▶ **ASSIGNMENT**:
Please copy each line of the records below that holds the word "images".
◇ ◇ ◇
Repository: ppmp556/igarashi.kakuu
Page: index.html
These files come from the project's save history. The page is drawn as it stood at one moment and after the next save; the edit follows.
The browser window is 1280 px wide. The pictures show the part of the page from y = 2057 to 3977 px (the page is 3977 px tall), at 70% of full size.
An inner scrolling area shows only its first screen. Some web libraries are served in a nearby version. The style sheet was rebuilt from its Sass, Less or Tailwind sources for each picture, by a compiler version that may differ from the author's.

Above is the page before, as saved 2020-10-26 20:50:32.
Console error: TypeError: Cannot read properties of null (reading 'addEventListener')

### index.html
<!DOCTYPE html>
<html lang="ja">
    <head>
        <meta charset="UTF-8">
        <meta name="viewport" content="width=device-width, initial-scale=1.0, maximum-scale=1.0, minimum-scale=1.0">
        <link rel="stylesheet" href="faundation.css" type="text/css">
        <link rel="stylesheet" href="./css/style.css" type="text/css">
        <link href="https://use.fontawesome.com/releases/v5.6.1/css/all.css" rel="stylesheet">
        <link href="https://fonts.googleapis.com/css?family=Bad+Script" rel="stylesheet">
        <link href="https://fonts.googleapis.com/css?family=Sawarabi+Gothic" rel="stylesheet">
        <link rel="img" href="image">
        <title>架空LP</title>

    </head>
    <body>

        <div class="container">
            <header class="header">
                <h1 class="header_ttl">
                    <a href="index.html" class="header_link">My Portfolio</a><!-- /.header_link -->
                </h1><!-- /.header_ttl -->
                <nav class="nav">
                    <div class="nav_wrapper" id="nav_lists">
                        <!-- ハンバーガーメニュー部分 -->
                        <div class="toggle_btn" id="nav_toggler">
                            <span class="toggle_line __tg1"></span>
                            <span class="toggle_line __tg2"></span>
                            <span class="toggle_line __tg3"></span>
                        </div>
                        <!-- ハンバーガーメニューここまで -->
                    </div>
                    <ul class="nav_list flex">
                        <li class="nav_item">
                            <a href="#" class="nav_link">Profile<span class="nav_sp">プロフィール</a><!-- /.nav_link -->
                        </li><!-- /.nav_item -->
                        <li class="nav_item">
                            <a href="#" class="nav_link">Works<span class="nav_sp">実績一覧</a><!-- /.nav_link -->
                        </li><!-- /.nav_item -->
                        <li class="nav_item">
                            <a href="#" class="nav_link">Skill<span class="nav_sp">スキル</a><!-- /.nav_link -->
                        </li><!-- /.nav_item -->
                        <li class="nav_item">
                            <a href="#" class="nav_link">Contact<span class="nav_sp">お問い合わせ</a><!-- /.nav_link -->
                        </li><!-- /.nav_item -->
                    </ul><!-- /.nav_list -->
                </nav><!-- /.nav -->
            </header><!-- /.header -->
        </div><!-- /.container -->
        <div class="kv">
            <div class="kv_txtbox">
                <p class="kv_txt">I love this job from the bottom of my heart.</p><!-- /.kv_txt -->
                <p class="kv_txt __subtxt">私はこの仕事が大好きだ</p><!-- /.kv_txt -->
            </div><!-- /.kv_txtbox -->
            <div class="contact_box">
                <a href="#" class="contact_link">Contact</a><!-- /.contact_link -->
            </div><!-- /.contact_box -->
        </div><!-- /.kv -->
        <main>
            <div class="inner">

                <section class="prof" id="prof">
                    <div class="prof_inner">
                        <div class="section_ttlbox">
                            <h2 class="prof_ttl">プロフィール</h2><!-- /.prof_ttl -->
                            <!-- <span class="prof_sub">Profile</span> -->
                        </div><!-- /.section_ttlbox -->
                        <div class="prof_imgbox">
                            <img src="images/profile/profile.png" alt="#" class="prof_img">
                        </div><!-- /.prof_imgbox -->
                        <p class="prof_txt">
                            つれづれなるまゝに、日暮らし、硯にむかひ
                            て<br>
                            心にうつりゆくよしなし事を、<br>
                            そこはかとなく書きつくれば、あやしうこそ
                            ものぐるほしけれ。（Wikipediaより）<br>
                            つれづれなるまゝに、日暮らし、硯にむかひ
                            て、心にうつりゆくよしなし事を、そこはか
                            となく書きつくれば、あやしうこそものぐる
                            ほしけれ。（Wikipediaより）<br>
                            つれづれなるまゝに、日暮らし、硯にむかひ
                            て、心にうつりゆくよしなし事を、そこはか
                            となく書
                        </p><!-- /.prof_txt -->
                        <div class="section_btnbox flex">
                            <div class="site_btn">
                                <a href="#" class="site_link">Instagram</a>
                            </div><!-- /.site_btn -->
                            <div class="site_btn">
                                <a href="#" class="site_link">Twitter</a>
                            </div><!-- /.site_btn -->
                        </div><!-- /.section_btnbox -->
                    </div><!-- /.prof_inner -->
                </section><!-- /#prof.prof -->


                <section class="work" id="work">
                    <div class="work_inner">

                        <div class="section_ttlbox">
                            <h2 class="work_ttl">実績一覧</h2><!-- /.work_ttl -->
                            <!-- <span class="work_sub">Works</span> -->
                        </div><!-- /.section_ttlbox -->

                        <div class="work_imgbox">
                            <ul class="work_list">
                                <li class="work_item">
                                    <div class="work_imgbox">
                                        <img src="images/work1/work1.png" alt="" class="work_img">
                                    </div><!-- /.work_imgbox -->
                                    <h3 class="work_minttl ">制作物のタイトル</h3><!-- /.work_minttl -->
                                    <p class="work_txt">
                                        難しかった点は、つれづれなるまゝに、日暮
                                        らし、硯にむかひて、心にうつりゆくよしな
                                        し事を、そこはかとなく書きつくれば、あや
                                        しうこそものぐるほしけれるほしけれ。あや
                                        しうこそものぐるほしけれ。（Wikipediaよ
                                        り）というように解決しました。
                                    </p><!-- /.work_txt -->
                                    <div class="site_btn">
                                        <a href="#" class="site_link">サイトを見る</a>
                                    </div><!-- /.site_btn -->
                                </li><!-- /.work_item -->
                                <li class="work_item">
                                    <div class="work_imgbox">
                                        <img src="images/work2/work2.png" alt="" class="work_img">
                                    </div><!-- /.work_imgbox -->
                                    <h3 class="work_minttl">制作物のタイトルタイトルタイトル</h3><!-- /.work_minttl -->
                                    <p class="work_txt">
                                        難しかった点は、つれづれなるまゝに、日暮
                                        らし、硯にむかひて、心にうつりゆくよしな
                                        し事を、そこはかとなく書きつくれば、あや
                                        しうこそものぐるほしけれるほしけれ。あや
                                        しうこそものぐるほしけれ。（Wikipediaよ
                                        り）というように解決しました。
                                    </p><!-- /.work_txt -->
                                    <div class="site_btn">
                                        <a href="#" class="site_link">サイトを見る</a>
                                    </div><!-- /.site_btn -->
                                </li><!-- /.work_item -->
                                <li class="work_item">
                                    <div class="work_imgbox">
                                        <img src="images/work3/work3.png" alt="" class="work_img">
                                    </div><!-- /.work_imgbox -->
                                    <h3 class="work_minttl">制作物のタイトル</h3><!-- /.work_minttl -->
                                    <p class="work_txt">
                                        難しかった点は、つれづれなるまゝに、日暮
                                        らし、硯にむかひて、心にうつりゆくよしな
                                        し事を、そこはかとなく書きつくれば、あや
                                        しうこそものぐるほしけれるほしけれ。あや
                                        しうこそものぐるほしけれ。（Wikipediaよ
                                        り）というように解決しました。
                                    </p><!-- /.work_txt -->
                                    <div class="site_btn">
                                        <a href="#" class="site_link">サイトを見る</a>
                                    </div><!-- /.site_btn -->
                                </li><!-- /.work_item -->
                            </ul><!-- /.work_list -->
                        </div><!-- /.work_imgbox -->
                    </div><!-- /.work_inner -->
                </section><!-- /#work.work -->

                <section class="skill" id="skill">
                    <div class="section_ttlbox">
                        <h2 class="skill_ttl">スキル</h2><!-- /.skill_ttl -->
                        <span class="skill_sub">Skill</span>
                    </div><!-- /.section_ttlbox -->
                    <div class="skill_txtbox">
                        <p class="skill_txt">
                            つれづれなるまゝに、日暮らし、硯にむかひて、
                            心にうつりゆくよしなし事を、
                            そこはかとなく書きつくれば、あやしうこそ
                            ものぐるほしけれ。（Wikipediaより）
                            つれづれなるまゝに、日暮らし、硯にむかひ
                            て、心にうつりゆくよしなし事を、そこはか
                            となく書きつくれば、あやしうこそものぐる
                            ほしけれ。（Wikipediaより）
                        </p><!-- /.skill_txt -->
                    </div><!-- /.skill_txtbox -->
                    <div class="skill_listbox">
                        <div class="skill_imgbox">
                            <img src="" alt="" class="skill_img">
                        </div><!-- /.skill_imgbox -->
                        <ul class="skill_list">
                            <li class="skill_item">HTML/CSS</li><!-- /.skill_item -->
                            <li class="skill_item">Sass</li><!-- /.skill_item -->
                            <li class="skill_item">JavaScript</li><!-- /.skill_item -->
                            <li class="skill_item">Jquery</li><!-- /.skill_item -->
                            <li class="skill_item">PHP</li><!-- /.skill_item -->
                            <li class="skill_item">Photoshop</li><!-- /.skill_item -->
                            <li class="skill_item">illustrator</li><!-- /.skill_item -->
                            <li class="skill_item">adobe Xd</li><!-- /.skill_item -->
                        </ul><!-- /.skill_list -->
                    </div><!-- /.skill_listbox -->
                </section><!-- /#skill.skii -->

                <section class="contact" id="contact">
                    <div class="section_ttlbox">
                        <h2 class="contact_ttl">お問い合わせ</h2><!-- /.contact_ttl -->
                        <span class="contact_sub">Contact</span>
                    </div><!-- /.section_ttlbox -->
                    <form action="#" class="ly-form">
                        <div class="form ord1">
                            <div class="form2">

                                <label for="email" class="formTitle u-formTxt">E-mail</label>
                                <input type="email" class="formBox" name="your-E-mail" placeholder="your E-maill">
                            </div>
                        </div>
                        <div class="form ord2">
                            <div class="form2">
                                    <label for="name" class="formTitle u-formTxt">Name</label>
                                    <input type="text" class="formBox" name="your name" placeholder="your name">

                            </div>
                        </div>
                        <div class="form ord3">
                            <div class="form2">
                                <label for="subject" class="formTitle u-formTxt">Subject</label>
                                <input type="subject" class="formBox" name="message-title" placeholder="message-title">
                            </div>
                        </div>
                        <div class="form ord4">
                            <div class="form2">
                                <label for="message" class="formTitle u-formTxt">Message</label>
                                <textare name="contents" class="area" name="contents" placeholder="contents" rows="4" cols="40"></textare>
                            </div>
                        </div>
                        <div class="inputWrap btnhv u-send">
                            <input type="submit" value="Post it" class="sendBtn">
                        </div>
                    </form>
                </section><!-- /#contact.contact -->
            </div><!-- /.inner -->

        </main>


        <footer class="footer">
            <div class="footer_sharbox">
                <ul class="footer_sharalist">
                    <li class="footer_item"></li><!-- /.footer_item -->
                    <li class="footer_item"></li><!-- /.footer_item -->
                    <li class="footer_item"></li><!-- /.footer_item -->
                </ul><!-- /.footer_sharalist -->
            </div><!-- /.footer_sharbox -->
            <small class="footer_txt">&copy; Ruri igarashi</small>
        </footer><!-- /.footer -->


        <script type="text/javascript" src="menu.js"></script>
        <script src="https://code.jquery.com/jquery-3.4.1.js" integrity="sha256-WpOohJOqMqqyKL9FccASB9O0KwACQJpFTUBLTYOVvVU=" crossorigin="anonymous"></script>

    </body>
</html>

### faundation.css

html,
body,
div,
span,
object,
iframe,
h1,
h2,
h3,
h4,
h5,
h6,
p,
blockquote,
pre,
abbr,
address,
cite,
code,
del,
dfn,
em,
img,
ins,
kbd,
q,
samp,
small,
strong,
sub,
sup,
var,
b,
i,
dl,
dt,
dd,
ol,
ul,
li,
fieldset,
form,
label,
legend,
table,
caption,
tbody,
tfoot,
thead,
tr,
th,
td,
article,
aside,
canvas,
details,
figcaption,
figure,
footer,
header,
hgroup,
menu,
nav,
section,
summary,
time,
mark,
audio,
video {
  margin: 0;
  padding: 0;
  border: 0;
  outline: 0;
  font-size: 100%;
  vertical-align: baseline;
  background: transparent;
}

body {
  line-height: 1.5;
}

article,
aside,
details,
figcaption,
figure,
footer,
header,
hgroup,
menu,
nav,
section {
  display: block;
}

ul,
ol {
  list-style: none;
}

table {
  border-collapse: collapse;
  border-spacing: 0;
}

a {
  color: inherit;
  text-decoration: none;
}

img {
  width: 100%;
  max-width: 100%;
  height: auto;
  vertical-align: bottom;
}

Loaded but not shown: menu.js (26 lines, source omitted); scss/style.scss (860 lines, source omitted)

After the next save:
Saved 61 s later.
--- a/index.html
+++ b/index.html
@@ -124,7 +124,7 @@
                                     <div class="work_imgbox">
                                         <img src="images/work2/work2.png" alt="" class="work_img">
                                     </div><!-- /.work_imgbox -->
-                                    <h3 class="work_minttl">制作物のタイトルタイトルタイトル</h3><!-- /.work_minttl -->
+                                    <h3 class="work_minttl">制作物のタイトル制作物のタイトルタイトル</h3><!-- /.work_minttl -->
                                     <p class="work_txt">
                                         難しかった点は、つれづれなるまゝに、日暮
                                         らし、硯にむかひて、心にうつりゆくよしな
◇ ◇ ◇
▶ **TASK ANSWER**:
                            <img src="images/profile/profile.png" alt="#" class="prof_img">
                                        <img src="images/work1/work1.png" alt="" class="work_img">
                                        <img src="images/work2/work2.png" alt="" class="work_img">
                                        <img src="images/work3/work3.png" alt="" class="work_img">
                                         <img src="images/work2/work2.png" alt="" class="work_img">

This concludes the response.